(AVAILABLE DATA begins)

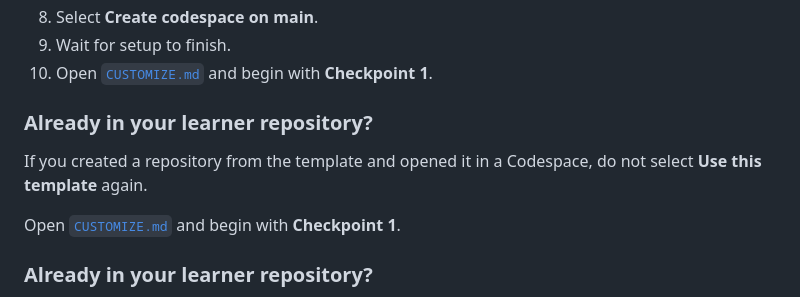
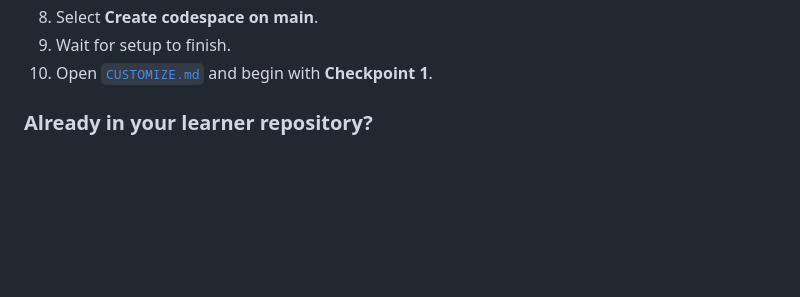
Before and after one commit to thalia8424/Customer-Demo-Vibe-Lab, a Markdown page: README.md, the part around the change. GitHub-like rendering; blank space fills up the shorter version.

Commit message:
clarify-template-start-instructions
Removed redundant section about using the template in the learner repository.

```diff
--- a/README.md
+++ b/README.md
@@ -41,12 +41,6 @@ If you have not yet created your own learner repository:
 8. Select **Create codespace on main**.
 9. Wait for setup to finish.
 10. Open [`CUSTOMIZE.md`](CUSTOMIZE.md) and begin with **Checkpoint 1**.
-
-### Already in your learner repository?
-
-If you created a repository from the template and opened it in a Codespace, do not select **Use this template** again.
-
-Open [`CUSTOMIZE.md`](CUSTOMIZE.md) and begin with **Checkpoint 1**.
 
 ### Already in your learner repository?
 
```
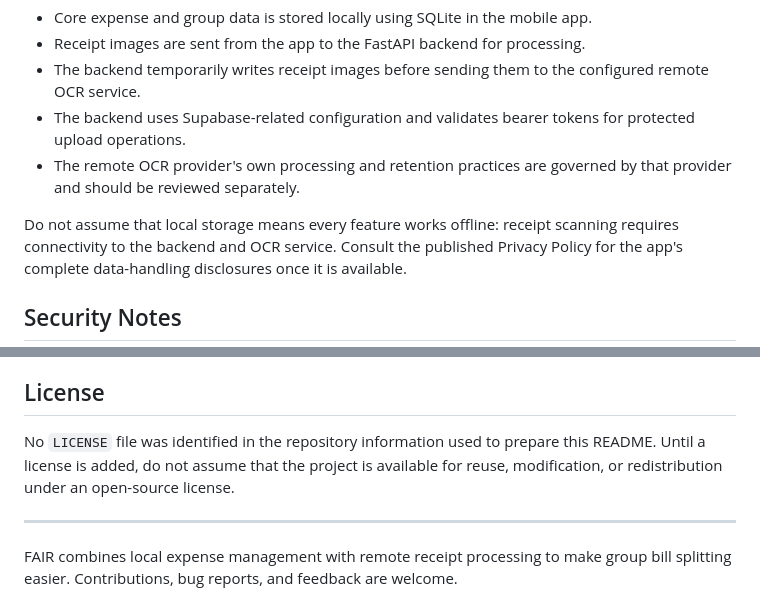
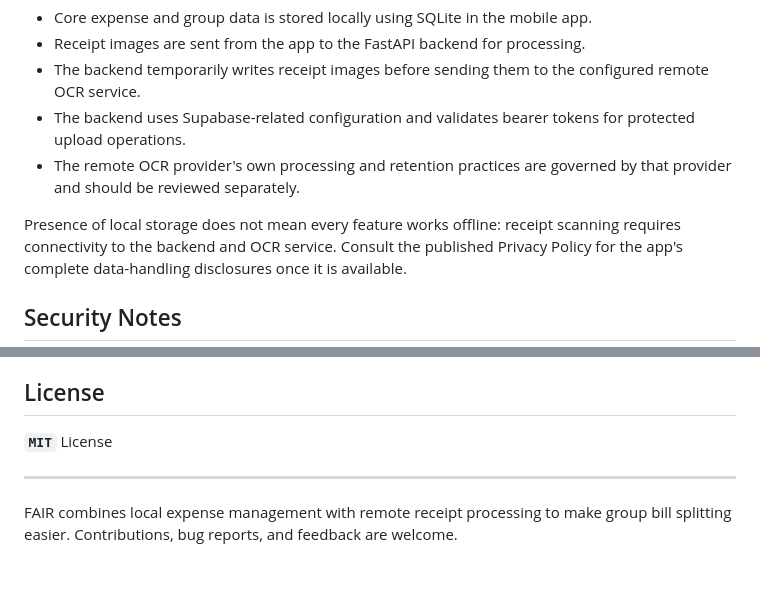
Before and after one commit to SudhanvaSM/Fair-App, a Markdown page: README.md, 2 parts joined by grey strips. Drawn GitHub-style; blank space fills up the shorter version.

Commit message:
Update README
Updated the technology stack and backend configuration sections to use markdown tables for better readability. Added license information at the end of the document.

```diff
--- a/README.md
+++ b/README.md
@@ -251,7 +223,7 @@ Expected response:
 -   The remote OCR provider's own processing and retention practices are
     governed by that provider and should be reviewed separately.
 
-Do not assume that local storage means every feature works offline:
+Presence of local storage does not mean every feature works offline:
 receipt scanning requires connectivity to the backend and OCR service.
 Consult the published Privacy Policy for the app's complete
 data-handling disclosures once it is available.
@@ -304,10 +276,7 @@ Contributions and bug reports are welcome.
 
 ## License
 
-No `LICENSE` file was identified in the repository information used to
-prepare this README. Until a license is added, do not assume that the
-project is available for reuse, modification, or redistribution under an
-open-source license.
+**`MIT`** License
 
 ------------------------------------------------------------------------
 
```
Also changed, not shown: other parts of README.md (+21 -49 lines).
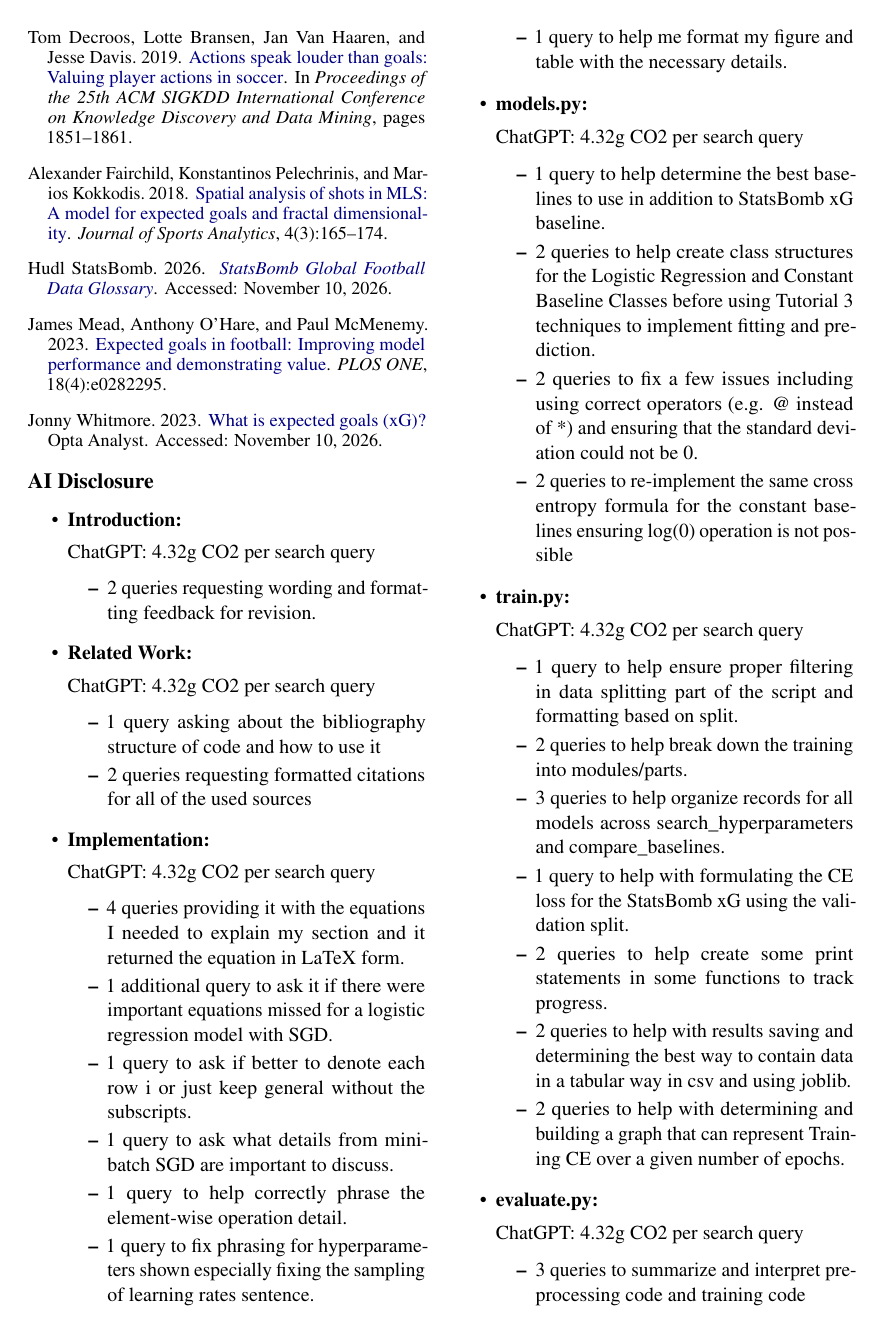
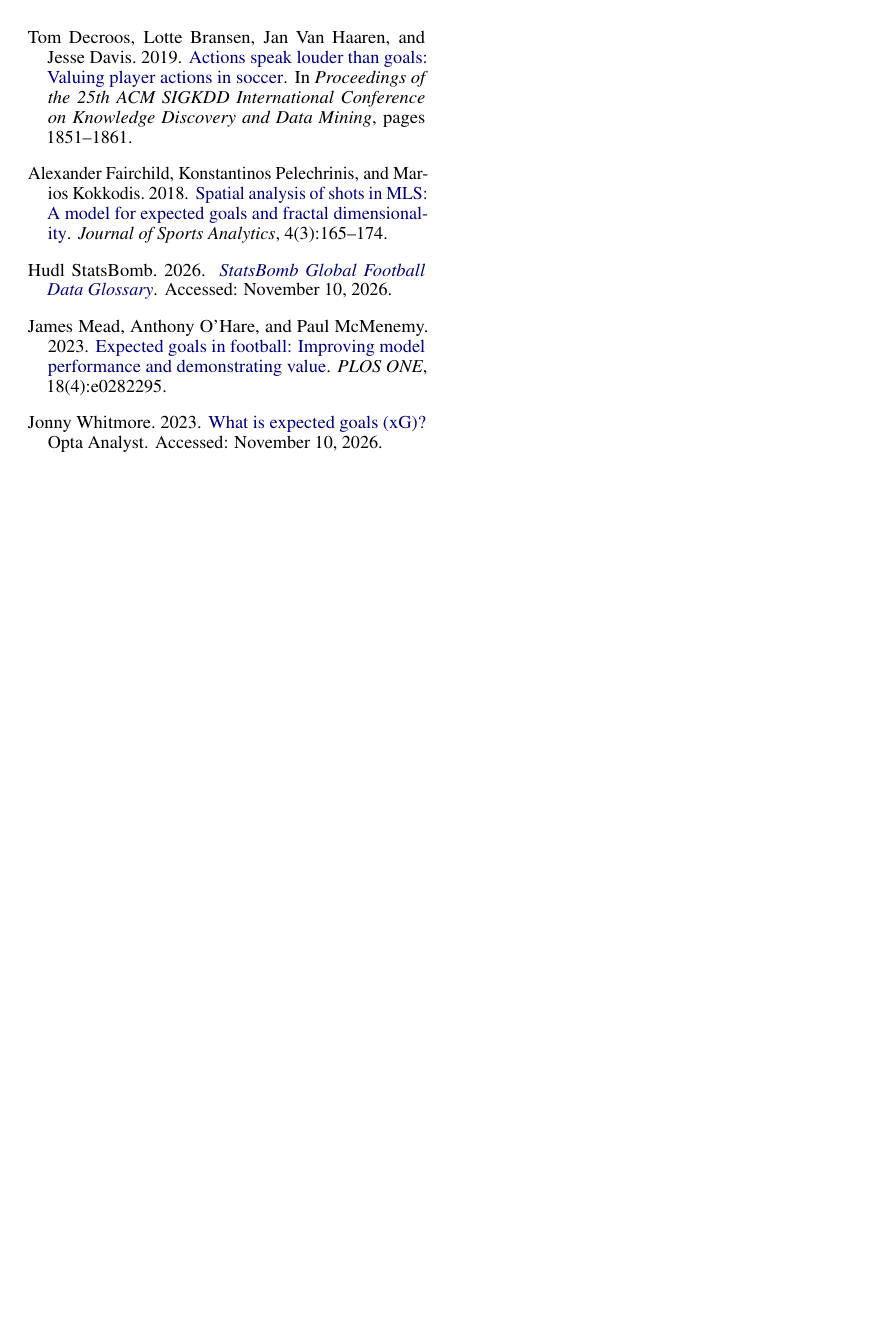
Before and after one commit to 4AL4-Group10/expected-goals-prediction-4al4, a LaTeX document (Proposal LaTeX/main.tex): page 6 of 7 before the commit and page 6 of 6 after it. Compiled offline with pdfLaTeX.

Commit message:
Remove AI Disclosure from LaTeX

```diff
--- a/Proposal LaTeX/main.tex
+++ b/Proposal LaTeX/main.tex
@@ -322,59 +322,3 @@ Moving forward, our plan is to first try some polynomial scaled features to furt
 % \label{sec:appendix}
 
 % This is an appendix.
-\section*{AI Disclosure}
-\begin{itemize}
-    \item \textbf{Introduction:}
-
-    ChatGPT: 4.32g CO2 per search query
-    \begin{itemize}
-        \item 2 queries requesting wording and formatting feedback for revision.
-    \end{itemize}
-    \item \textbf{Related Work:}
-
-    ChatGPT: 4.32g CO2 per search query
-    \begin{itemize}
-        \item 1 query asking about the bibliography structure of code and how to use it
-        \item 2 queries requesting formatted citations for all of the used sources
-    \end{itemize}
-    \item \textbf{Implementation:}
-
-    ChatGPT: 4.32g CO2 per search query
-    \begin{itemize}
-        \item 4 queries providing it with the equations I needed to explain my section and it returned the equation in LaTeX form.
-        \item 1 additional query to ask it if there were important equations missed for a logistic regression model with SGD.
-        \item 1 query to ask if better to denote each row i or just keep general without the subscripts.
-        \item 1 query to ask what details from mini-batch SGD are important to discuss.
-        \item 1 query to help correctly phrase the element-wise operation detail.
-        \item 1 query to fix phrasing for hyperparameters shown especially fixing the sampling of learning rates sentence.
-        \item 1 query to help me format my figure and table with the necessary details.
-    \end{itemize}
-    \item \textbf{models.py:}
-
-    ChatGPT: 4.32g CO2 per search query
-    \begin{itemize}
-        \item 1 query to help determine the best baselines to use in addition to StatsBomb xG baseline.
-        \item 2 queries to help create class structures for the Logistic Regression and Constant Baseline Classes before using Tutorial 3 techniques to implement fitting and prediction.
-        \item 2 queries to fix a few issues including using correct operators (e.g. @ instead of *) and ensuring that the standard deviation could not be 0.
-        \item 2 queries to re-implement the same cross entropy formula for the constant baselines ensuring log(0) operation is not possible
-    \end{itemize}
-
-    \item \textbf{train.py:}
-
-    ChatGPT: 4.32g CO2 per search query
-    \begin{itemize}
-        \item 1 query to help ensure proper filtering in data splitting part of the script and formatting based on split.
-        \item 2 queries to help break down the training into modules/parts.
-        \item 3 queries to help organize records for all models across search\_hyperparameters and compare\_baselines.
-        \item 1 query to help with formulating the CE loss for the StatsBomb xG using the validation split.
-        \item 2 queries to help create some print statements in some functions to track progress.
-        \item 2 queries to help with results saving and determining the best way to contain data in a tabular way in csv and using joblib.
-        \item 2 queries to help with determining and building a graph that can represent Training CE over a given number of epochs.
-    \end{itemize}
-    \item \textbf{evaluate.py:}
-
-    ChatGPT: 4.32g CO2 per search query
-    \begin{itemize}
-        \item 3 queries to summarize and interpret pre-processing code and training code
-        \item 5 queries to help recreate the test data set from the output artifacts from train.py, and to explain what some lines of codes do
-        \item 1 query to retrieve StatsBomb xG from original processed dataset
```
Also changed, not shown: Proposal LaTeX/main.tex (5 more changed lines).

(AVAILABLE DATA ends)

> [EXERCISE DETAILS]: For the string "learner", show each line of the entries above where it occurs.

> [RESULT FOR THIS TASK]:
Removed redundant section about using the template in the learner repository.
@@ -41,12 +41,6 @@ If you have not yet created your own learner repository:
-### Already in your learner repository?
 ### Already in your learner repository?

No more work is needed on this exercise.